Leave it to John Grisham to concoct a screenplay about Little Leaguers that involves deception, conspiracy and criminal activity. Modestly diverting indie effort aimed at family auds, should prove a solid performer in the homevid market after a smattering of regional bookings.
Leave it to John Grisham to concoct a screenplay about Little Leaguers that involves deception, conspiracy and criminal activity. “Mickey,” a modestly diverting indie effort aimed at family auds, should prove a solid performer in the homevid market after a smattering of regional bookings. Ads for the theatrical run emphasize the Grisham imprimatur (“The Firm,” “Runaway Jury”) as much as the heart-tugging, sportscentric plot. Similar sales tactic will enable “Mickey” to make a bigger splash in ancillary streams.

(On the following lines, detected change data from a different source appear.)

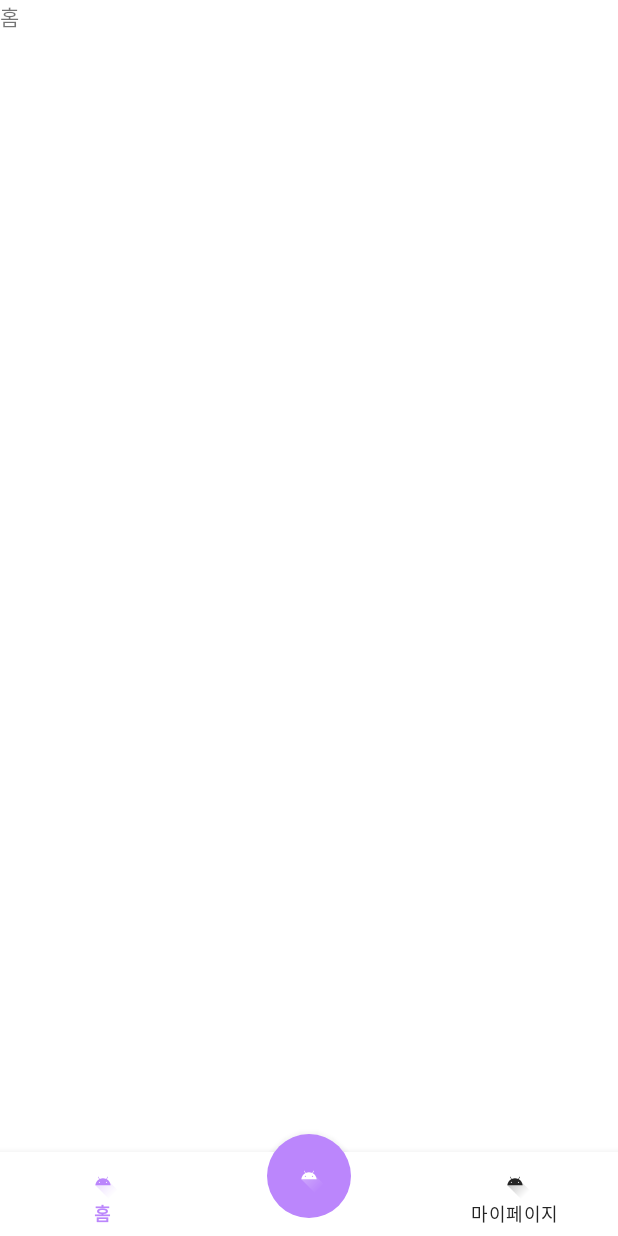
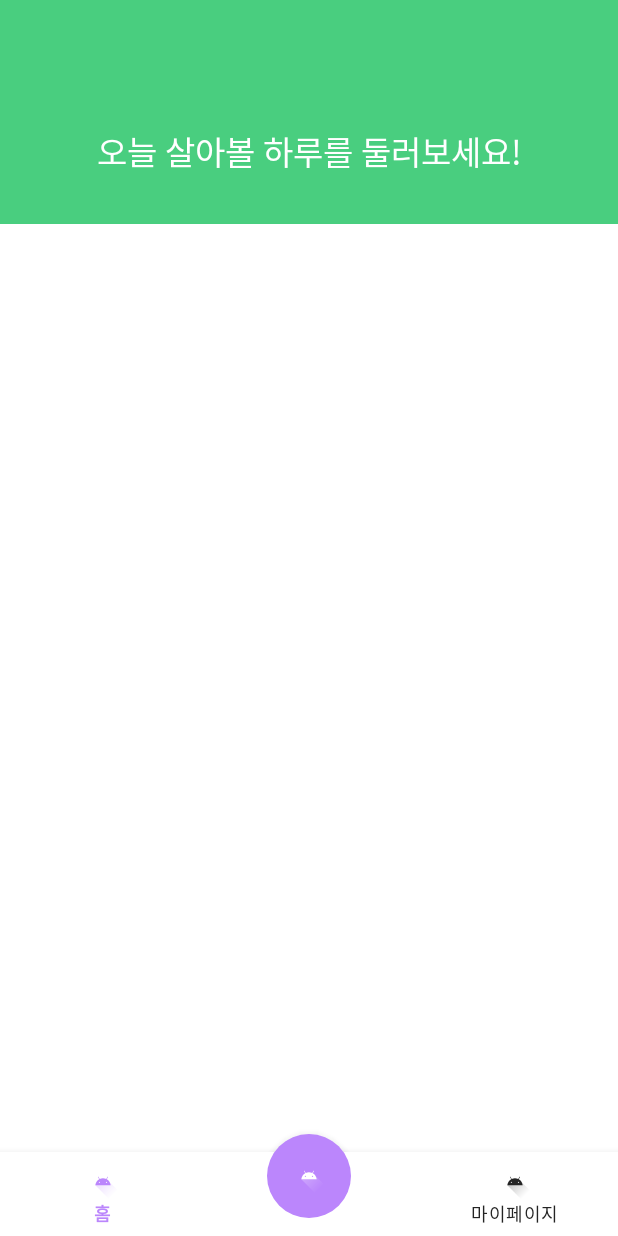
Before and after one commit to SOPKATHON-FIVE/FIVE-ANDROID, an Android app: the fragment HomeFragment placed in its activity, on a phone screen of 412 x 824 dp. Run offline under Robolectric (Android 15) with nearby library versions, the phone set to English and light mode, and no system bars; our stand-ins replace data binding.

Commit message:
[FEAT] #6 - fragment_home 구현

```diff
--- /dev/null
+++ b/app/src/main/java/org/sopt/sopkathon5/andorid/ui/home/DailyAdapter.kt
@@ -0,0 +1,4 @@
+package org.sopt.sopkathon5.andorid.ui.home
+
+class DailyAdapter {
+}
--- a/app/src/main/res/layout/fragment_home.xml
+++ b/app/src/main/res/layout/fragment_home.xml
@@ -1,6 +1,7 @@
 <?xml version="1.0" encoding="utf-8"?>
 <layout xmlns:android="http://schemas.android.com/apk/res/android"
-    xmlns:tools="http://schemas.android.com/tools">
+    xmlns:tools="http://schemas.android.com/tools"
+    xmlns:app="http://schemas.android.com/apk/res-auto">
 
     <data>
 
@@ -11,10 +12,41 @@
         android:layout_height="match_parent"
         tools:context=".ui.home.HomeFragment">
 
-        <TextView
+        <androidx.constraintlayout.widget.ConstraintLayout
+            android:id="@+id/cl_top"
             android:layout_width="match_parent"
-            android:layout_height="match_parent"
-            android:text="홈" />
+            android:layout_height="wrap_content"
+            android:background="@color/green"
+            app:layout_constraintTop_toTopOf="parent"
+            tools:layout_editor_absoluteX="0dp">
+
+            <TextView
+                android:layout_width="0dp"
+                android:layout_height="wrap_content"
+                android:layout_marginTop="84dp"
+                android:layout_marginBottom="32dp"
+                android:text="오늘 살아볼 하루를 둘러보세요!"
+                android:textAlignment="center"
+                android:textColor="@color/white"
+                android:textFontWeight="700"
+                android:textSize="22sp"
+                app:layout_constraintBottom_toBottomOf="@+id/cl_top"
+                app:layout_constraintEnd_toEndOf="parent"
+                app:layout_constraintStart_toStartOf="parent"
+                app:layout_constraintTop_toTopOf="parent" />
+        </androidx.constraintlayout.widget.ConstraintLayout>
+
+        <androidx.recyclerview.widget.RecyclerView
+            android:id="@+id/rv_daily"
+            android:layout_width="match_parent"
+            android:layout_height="0dp"
+            android:layout_marginTop="20dp"
+            android:layout_marginStart="32dp"
+            android:layout_marginEnd="32dp"
+            app:layout_constraintTop_toBottomOf="@+id/cl_top"
+            app:layout_constraintBottom_toBottomOf="parent"
+            app:layoutManager="androidx.recyclerview.widget.LinearLayoutManager"
+            android:orientation="horizontal"/>
 
     </androidx.constraintlayout.widget.ConstraintLayout>
 </layout>
--- a/app/src/main/res/values/colors.xml
+++ b/app/src/main/res/values/colors.xml
@@ -10,4 +10,5 @@
     <color name="green">#49CE7F</color>
     <color name="bg">#E9E9E9</color>
     <color name="gray">#E6E6E6</color>
+    <color name="mediumGrey">#ABA6A1</color>
 </resources>
```
Also changed, not shown: app/src/main/res/drawable/ic_icon.xml (added, +14 -0 lines), app/src/main/res/drawable/ic_mini_check.xml (added, +10 -0 lines), app/src/main/res/drawable/shape_rectangle.xml (added, +9 -0 lines), app/src/main/res/layout/activity_detail.xml (deleted, +0 -16 lines), app/src/main/res/layout/item_daily_list.xml (added, +69 -0 lines), app/src/main/res/layout/item_todo_list.xml (added, +34 -0 lines).
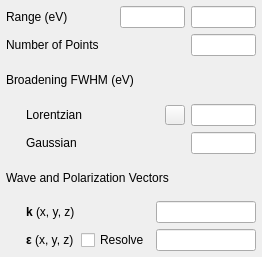
First picture: the form in src/crispy/quanty/uis/axis.ui, repository mretegan/crispy, before the edit.
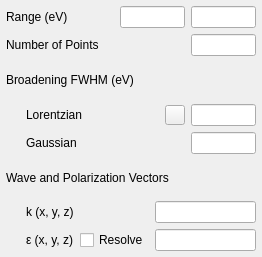
Second picture: the form after the edit. Custom widgets are drawn as their Qt base class.

Commit message: Remove the bold text from axis labels

What changed in the file:
```diff
--- a/src/crispy/quanty/uis/axis.ui
+++ b/src/crispy/quanty/uis/axis.ui
@@ -266,7 +266,7 @@
      <item row="0" column="1">
       <widget class="QLabel" name="kLabel">
        <property name="text">
-        <string>&lt;html&gt;&lt;head/&gt;&lt;body&gt;&lt;p&gt;&lt;span style=&quot; font-weight:600;&quot;&gt;k&lt;/span&gt; (x, y, z)&lt;/p&gt;&lt;/body&gt;&lt;/html&gt;</string>
+        <string>&lt;html&gt;&lt;head/&gt;&lt;body&gt;&lt;p&gt;k (x, y, z)&lt;/p&gt;&lt;/body&gt;&lt;/html&gt;</string>
        </property>
       </widget>
      </item>
@@ -289,7 +289,7 @@
      <item row="1" column="1">
       <widget class="QLabel" name="e1Label">
        <property name="text">
-        <string>&lt;html&gt;&lt;head/&gt;&lt;body&gt;&lt;p&gt;&lt;span style=&quot; font-weight:600;&quot;&gt;ε&lt;/span&gt; (x, y, z)&lt;/p&gt;&lt;/body&gt;&lt;/html&gt;</string>
+        <string>&lt;html&gt;&lt;head/&gt;&lt;body&gt;&lt;p&gt;ε (x, y, z)&lt;/p&gt;&lt;/body&gt;&lt;/html&gt;</string>
        </property>
       </widget>
      </item>
```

Harry Connick Jr. gives an ingratiating perf as one of the most likable income-tax cheats ever to appear on film. As Tripp Spence, a recently widowed Virginia lawyer, he comes across as sincerely selfless as he rationalizes his drastic solution to the pressing problem of his late wife’s enormous medical bills: He squirreled away more than $80,000 before declaring bankruptcy, figuring that was the only way he could continue providing for his 13-year-old son, Derrick (Shawn Salinas), a budding baseball phenom in his final Little League season.
Unfortunately, IRS agents aren’t terribly sympathetic when they uncover Tripp’s duplicity. So the lawyer seeks help from an identity-theft specialist — presumably, one of his former clients — and obtains fake documentation for himself and Derrick before taking flight. Once they’re re-established in Las Vegas, Tripp becomes Glen and Derrick becomes Mickey. For a while, they’re able to maintain a low profile.
Fortuitously, the fake birth records allow Mickey to pass as a 12-year-old, making him eligible for another year of Little League, and coach Tony Bracey (a nice turn by vet character actor Mike Starr) is delighted to have such a terrific pitcher in his lineup. Trouble is, as the Vegas team triumphs over state and regional opponents, Mickey attracts increasing media attention for his MVP prowess. Glen fears IRS investigators will take notice, as Mickey and his teammates prepare for a championship game with a visiting Cuban team at the Little League World Series in Williamsport, Pa.
Grisham — who makes a cameo as a Little League official — adds a touch of political intrigue to the mix by introducing a conservative Florida senator (Peter Gill) who’s hell-bent on preventing the Cubans from participating in an all-American sporting event. Plot twist turns out to be yet another clever ploy from a novelist famous for such subterfuge. The alliance of a Castro-hating senator, IRS agents and Little League president (Richard Fullerton) enables “Mickey” to have the best of both worlds — an emotionally satisfying victory and a cautionary “Kids, don’t try this at home!” message — in the final scenes.
Despite telltale evidence of budgetary constraints — production values are at direct-to-video level — helmer Hugh Wilson (“Blast From the Past”) delivers a reasonably well-crafted piece of work. Baseball sequences are unusually persuasive. Off-the-field drama is rarely suspenseful but never less than involving.
Salinas is convincing as juve athlete and acquits himself without too much visible strain in dramatic scenes. Michelle Johnson, all grown up since her attention-grabbing debut as Michael Caine’s teen seducer in “Blame It on Rio” (1984), is largely wasted in the thankless role of a school principal whose kinda-sorta romantic involvement with Glen is not so much announced as evasively implied.
“Mickey” clearly was a labor of love for co-producers Grisham and Wilson, who opted to self-release after failing to score a distribution deal with Hollywood major leaguers. (Pic has a 2001 copyright date.)
For the record, the Little League drama is Grisham’s second original screenplay to be produced but the first for which he receives official onscreen credit. He reportedly insisted on using the pseudonym Al Hayes after helmer Robert Altman substantially rewrote his scenario for “The Gingerbread Man” (1998). Credits for “Gingerbread Man” list Grisham only as author of the “original story.”